Others have scab-resistant varieties?

None of the common commercial varieties are highly resistant. That includes Red Norland, Red Pontiac, Lasoda, etc. They are NOT blight resistant. They can be grown in some locales because the variant of late blight in that area does not infect them and/or the climate is such that late blight can’t easily reproduce or the variety matures before late blight becomes a problem. Move them from Kent WA to anywhere on the east coast and they may go down with late blight. Do NOT tell anyone in a climate different to your own that a variety is “late blight resistant” without first verifying it is in fact resistant and will produce.

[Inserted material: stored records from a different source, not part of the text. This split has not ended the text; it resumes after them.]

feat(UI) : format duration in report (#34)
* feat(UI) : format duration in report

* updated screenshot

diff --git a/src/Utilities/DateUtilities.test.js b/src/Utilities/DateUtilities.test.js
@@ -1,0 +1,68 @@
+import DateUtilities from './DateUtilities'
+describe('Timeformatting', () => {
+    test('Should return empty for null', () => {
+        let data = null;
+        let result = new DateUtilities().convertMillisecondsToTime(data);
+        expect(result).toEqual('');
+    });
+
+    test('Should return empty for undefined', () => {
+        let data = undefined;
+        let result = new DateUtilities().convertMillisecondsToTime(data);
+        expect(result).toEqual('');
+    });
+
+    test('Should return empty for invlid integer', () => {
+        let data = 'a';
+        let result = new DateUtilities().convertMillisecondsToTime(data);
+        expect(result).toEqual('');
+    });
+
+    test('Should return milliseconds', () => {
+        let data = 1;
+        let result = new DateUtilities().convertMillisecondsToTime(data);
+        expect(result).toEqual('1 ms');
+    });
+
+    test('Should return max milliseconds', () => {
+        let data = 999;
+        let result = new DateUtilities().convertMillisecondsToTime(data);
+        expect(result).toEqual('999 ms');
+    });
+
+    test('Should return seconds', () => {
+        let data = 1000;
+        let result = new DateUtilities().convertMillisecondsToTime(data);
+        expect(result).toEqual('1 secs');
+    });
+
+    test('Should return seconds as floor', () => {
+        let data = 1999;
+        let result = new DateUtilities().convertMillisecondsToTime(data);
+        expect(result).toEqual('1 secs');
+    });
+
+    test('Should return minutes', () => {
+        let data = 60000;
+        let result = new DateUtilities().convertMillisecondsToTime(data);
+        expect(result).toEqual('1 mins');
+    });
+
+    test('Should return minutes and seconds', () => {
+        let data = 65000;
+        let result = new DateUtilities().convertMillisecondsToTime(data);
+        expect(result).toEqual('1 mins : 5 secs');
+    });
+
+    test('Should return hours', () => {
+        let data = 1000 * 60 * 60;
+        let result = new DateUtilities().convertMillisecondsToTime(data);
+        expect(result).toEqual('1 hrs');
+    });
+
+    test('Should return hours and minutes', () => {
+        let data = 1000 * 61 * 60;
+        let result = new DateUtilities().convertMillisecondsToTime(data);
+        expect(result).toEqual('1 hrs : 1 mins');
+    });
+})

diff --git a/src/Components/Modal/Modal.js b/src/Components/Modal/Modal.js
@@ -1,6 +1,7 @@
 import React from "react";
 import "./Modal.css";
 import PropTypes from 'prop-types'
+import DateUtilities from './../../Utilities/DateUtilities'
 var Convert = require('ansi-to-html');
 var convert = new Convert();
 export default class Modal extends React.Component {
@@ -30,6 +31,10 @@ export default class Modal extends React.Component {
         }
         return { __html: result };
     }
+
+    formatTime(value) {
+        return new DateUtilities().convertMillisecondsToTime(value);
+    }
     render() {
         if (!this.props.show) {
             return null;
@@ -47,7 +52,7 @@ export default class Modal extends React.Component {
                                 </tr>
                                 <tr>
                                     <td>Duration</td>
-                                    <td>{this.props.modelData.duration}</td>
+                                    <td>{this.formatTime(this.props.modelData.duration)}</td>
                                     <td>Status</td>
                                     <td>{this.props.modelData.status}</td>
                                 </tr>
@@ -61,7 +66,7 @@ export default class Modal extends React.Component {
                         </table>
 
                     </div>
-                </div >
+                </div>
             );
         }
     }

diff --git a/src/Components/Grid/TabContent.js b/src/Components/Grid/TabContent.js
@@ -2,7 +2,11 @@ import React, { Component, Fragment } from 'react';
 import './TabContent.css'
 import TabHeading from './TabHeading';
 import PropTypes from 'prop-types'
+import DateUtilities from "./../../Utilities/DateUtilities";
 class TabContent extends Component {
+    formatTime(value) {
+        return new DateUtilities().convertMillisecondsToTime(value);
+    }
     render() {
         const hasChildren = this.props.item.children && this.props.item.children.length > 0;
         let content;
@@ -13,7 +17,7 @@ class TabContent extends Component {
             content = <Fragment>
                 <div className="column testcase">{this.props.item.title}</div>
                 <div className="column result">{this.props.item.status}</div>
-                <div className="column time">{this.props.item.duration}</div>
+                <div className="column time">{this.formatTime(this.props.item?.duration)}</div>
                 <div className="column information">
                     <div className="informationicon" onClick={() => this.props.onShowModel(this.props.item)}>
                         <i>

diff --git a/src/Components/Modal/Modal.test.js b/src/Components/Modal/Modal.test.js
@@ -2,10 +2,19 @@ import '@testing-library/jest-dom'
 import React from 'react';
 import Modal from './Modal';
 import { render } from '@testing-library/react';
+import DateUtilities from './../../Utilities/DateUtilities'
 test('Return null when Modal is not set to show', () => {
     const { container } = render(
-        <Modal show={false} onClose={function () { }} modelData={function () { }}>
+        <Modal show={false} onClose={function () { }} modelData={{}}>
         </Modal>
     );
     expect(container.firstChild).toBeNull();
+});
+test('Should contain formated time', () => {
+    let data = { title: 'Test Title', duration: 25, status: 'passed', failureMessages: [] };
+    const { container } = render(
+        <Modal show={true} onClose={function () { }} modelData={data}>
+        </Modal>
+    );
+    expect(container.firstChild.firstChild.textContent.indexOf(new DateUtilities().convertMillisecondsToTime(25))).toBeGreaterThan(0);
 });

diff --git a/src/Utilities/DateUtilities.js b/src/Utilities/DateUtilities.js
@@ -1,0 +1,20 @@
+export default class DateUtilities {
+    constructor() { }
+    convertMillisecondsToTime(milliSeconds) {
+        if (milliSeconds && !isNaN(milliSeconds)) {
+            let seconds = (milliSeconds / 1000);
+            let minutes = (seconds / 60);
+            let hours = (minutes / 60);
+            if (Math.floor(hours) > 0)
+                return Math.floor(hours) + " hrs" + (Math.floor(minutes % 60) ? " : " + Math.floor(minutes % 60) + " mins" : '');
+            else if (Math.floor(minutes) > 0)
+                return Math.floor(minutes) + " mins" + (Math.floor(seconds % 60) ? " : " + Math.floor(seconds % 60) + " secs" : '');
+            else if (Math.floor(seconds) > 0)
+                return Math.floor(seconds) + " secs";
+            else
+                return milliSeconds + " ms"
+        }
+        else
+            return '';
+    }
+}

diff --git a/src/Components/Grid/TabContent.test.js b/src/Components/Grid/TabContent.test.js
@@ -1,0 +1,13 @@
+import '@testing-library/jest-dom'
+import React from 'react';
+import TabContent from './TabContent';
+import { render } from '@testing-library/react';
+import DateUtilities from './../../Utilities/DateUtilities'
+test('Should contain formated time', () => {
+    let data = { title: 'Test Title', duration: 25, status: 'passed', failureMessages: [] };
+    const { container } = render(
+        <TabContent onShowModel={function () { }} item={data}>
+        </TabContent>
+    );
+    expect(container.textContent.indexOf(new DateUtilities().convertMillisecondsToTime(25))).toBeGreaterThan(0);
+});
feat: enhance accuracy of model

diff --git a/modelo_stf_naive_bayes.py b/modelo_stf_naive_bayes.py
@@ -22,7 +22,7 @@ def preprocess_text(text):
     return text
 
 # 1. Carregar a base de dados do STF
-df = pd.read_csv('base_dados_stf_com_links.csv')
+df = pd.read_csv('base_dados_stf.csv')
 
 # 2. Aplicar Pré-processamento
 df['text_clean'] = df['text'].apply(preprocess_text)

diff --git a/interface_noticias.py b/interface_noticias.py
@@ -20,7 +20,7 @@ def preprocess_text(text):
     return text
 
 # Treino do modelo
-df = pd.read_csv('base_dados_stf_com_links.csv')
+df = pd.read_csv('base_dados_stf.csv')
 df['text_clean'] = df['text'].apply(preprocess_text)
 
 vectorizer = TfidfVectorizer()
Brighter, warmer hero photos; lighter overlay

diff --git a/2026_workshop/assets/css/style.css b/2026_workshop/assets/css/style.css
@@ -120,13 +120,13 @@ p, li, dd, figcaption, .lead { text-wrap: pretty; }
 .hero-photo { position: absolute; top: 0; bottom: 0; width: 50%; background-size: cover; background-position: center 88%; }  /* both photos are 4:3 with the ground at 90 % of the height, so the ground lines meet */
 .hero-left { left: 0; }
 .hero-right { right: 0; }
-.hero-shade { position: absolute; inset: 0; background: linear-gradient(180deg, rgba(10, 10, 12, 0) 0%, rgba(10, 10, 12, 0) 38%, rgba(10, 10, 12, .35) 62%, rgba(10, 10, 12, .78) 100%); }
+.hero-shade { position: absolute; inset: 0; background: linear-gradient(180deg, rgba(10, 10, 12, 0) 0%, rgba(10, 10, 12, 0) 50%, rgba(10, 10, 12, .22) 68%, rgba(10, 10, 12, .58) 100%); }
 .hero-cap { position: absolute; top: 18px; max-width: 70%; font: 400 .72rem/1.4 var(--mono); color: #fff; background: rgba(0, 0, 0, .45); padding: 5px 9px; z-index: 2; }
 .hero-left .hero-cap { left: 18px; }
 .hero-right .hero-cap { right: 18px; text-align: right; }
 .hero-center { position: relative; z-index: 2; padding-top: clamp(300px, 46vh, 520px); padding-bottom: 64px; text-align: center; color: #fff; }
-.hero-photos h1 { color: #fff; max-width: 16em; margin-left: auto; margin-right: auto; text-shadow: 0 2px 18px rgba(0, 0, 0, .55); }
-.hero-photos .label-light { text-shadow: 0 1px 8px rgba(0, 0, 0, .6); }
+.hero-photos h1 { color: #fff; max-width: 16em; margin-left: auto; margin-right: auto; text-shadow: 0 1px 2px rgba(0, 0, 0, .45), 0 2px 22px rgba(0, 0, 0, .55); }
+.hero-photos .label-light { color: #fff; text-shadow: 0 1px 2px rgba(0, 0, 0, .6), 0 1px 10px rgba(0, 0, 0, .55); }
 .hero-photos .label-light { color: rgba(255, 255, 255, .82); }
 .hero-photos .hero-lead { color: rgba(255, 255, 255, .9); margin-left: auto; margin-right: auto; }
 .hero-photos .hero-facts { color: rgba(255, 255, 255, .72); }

Potatoes respond to late blight by developing resistance genes. Look this up, R1, R2, R3, R4, etc are all named variants of R genes in potato. The problem with R genes is that they are kind of like a very insecure lock. Eventually late blight finds the right genetic key and opens the lock. Potatoes and late blight have been in an arms race for millenia as the potato develops resistance then late blight overcomes it. As a result, the potato genome is littered with a few dozen resistance genes that no longer do anything useful.

What can be done about it? Some very dedicated breeders assembled potato varieties with unusual variants of resistance. They crossed these varieties and then intercrossed the offspring until new varieties were found that have multiple resistance genes stacked into a single plant. The result is potatoes like Sarpo Mira and Sarpo Axona. There are a handful of others.

If you do a search, you can find a few suppliers who sell Sarpo Mira. I have not looked recently, but there are probably a few other resistant varieties if due diligence is done.

With all that said, some potatoes that are not resistant can still be grown in many climates. This is usually because they mature before late blight becomes a problem. Red Pontiac is an excellent example maturing large red tubers a few weeks before late blight makes the rounds. That doesn’t help much if your soil is infested with nematoes as Red Pontiac is a nematode magnet.


i didnt even know of this place. its only 60mi. south of me and i go through that town every time i go downstate. heart of potato country.

I noticed that seed potato being sold as treated or non-treated. What option do I need to consider if want to preserve potato for future planting?